The measure provides about $8.6 million for the cost of the 60-day session, cutting 4 percent from each legislative chamber. It’s about $300,000 less than the bill the governor vetoed. She has three days to act on the new proposal.
Martinez last week castigated Democrats for approving a bill to finance the session without the cuts proposed by Republicans and accepted unanimously by the House of Representatives earlier this month.
House Republicans said the Legislature should reduce its budget as it also slashes spending around state government. But the Senate did not take up the House bill. Instead, it approved a separate bill that did not include cuts, though it would have funded the Legislature at a lower level than in 2015, the last 60-day session.
Martinez described the addition of funding for the state’s courts and adult protective services to the Senate bill as “cynical and disturbing,” suggesting the judiciary was adequately financed.
Sen. John Arthur Smith, D-Deming, countered that the governor’s veto message was political rhetoric.
“We can throw a match on it or step back and let it roll like water off a duck’s back,” Smith said as the Senate took up the revised bill on Monday.
Staffers said the pay period ended Friday and they expect to be paid at the end of this week. That gave the Legislature until midweek to find a solution, according to Senate staff.
New Mexico legislators are the only ones in America who do not receive a base salary. Their stipend for expenses while on official business is $164 a day.
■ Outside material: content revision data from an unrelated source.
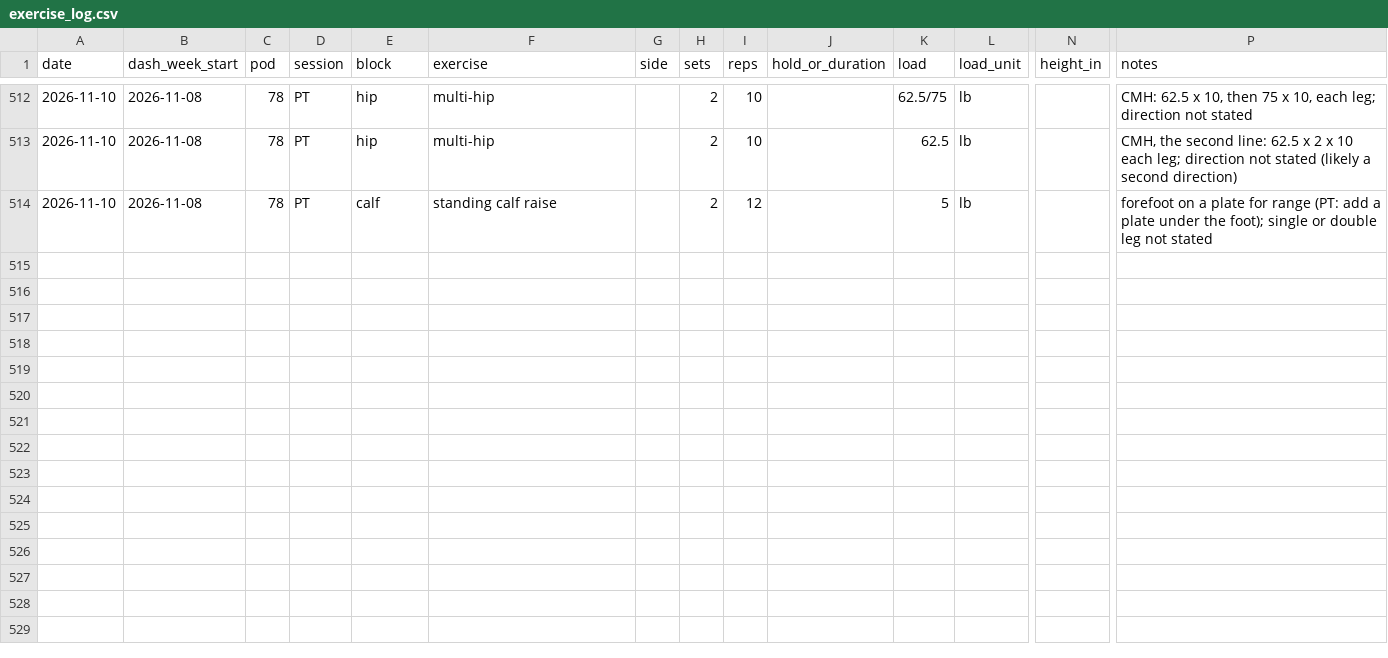
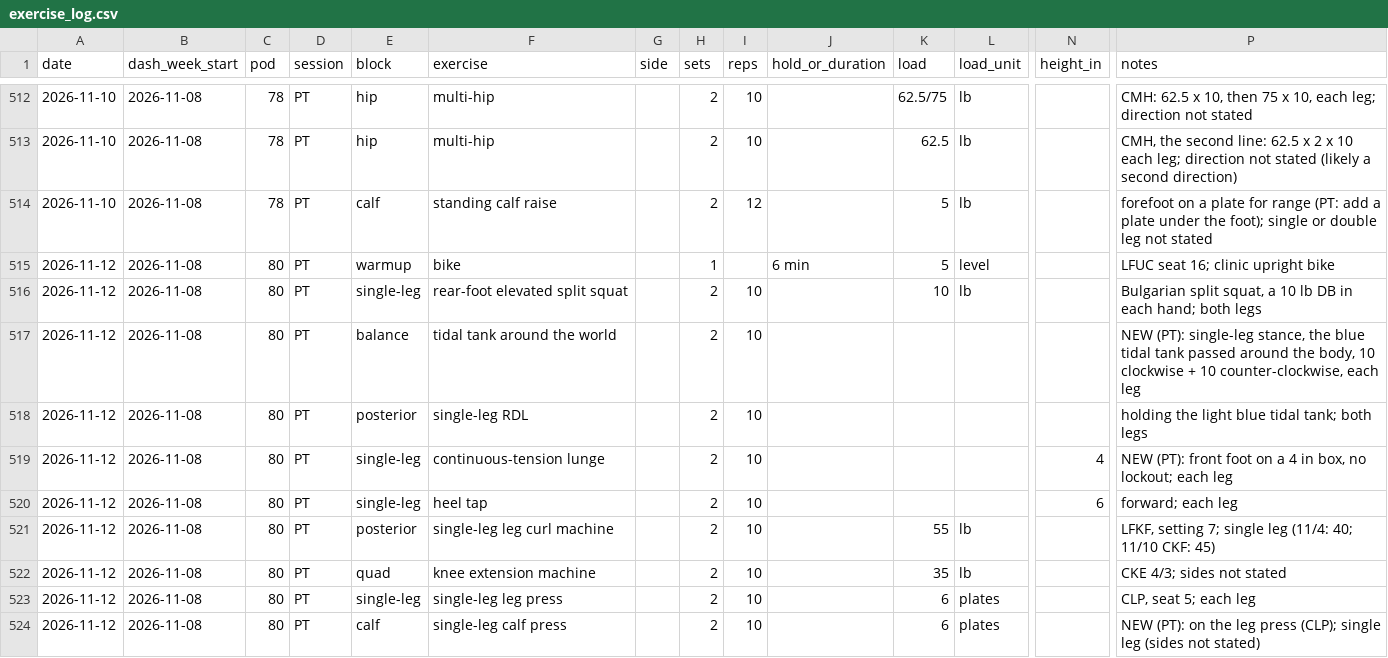
Before and after one commit to bro2jo/leyenda, a CSV file: real/logs/exercise_log.csv, drawn as a sheet; only a part is shown, gaps mark what is left out; rows hold the shown columns only; the diff names each change by its address in the sheet, - before the commit and + after, or states it on an @@ line.

```diff
--- a/real/logs/exercise_log.csv
+++ b/real/logs/exercise_log.csv
+row 515: 2026-11-12 | 2026-11-08 | 80 | PT | warmup | bike |  | 1 |  | 6 min | 5 | level |  | LFUC seat 16; clinic upright bike
+row 516: 2026-11-12 | 2026-11-08 | 80 | PT | single-leg | rear-foot elevated split squat |  | 2 | 10 |  | 10 | lb |  | Bulgarian split squat, a 10 lb DB in each hand; both legs
+row 517: 2026-11-12 | 2026-11-08 | 80 | PT | balance | tidal tank around the world |  | 2 | 10 |  |  |  |  | NEW (PT): single-leg stance, the blue tidal tank passed around the body, 10 clockwise + 10 counter-clockwise, each leg
+row 518: 2026-11-12 | 2026-11-08 | 80 | PT | posterior | single-leg RDL |  | 2 | 10 |  |  |  |  | holding the light blue tidal tank; both legs
+row 519: 2026-11-12 | 2026-11-08 | 80 | PT | single-leg | continuous-tension lunge |  | 2 | 10 |  |  |  | 4 | NEW (PT): front foot on a 4 in box, no lockout; each leg
+row 520: 2026-11-12 | 2026-11-08 | 80 | PT | single-leg | heel tap |  | 2 | 10 |  |  |  | 6 | forward; each leg
+row 521: 2026-11-12 | 2026-11-08 | 80 | PT | posterior | single-leg leg curl machine |  | 2 | 10 |  | 55 | lb |  | LFKF, setting 7; single leg (11/4: 40; 11/10 CKF: 45)
+row 522: 2026-11-12 | 2026-11-08 | 80 | PT | quad | knee extension machine |  | 2 | 10 |  | 35 | lb |  | CKE 4/3; sides not stated
+row 523: 2026-11-12 | 2026-11-08 | 80 | PT | single-leg | single-leg leg press |  | 2 | 10 |  | 6 | plates |  | CLP, seat 5; each leg
+row 524: 2026-11-12 | 2026-11-08 | 80 | PT | calf | single-leg calf press |  | 2 | 10 |  | 6 | plates |  | NEW (PT): on the leg press (CLP); single leg (sides not stated)
```
Also changed, not shown: engine/deeds.csv, real/logs/daily_log.csv, 9 other files.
Debate was far more subdued on Monday than last week. Republicans still opposed adding emergency funding for the courts to a bill intended to pay for the legislative session. But Democrats said it was the fastest way to ensure that the justice system has money to pay jurors, though they dropped a proposal that passed last week to include funds to prevent furloughs in the state supreme court and fill a shortfall in the adult protective services program.
A few Democrats in the Senate argued that the bill would still allow for House staffers to keep raises they received under the former Republican majority.
“It’s unfortunate that through this dialogue there are some positions getting increases while everyone else is taking a haircut,” said Sen. John Sapien, D-Corrales.
House Republicans said the Senate’s insistence on passing a funding bill that adjusted the House’s spending and ignored its recommendations trampled the chamber’s very purpose.
“I do believe that going forward we need to assert our authority as a body and as a co-equal branch of the Legislature,” said House Minority Leader Nate Gentry, R-Albuquerque.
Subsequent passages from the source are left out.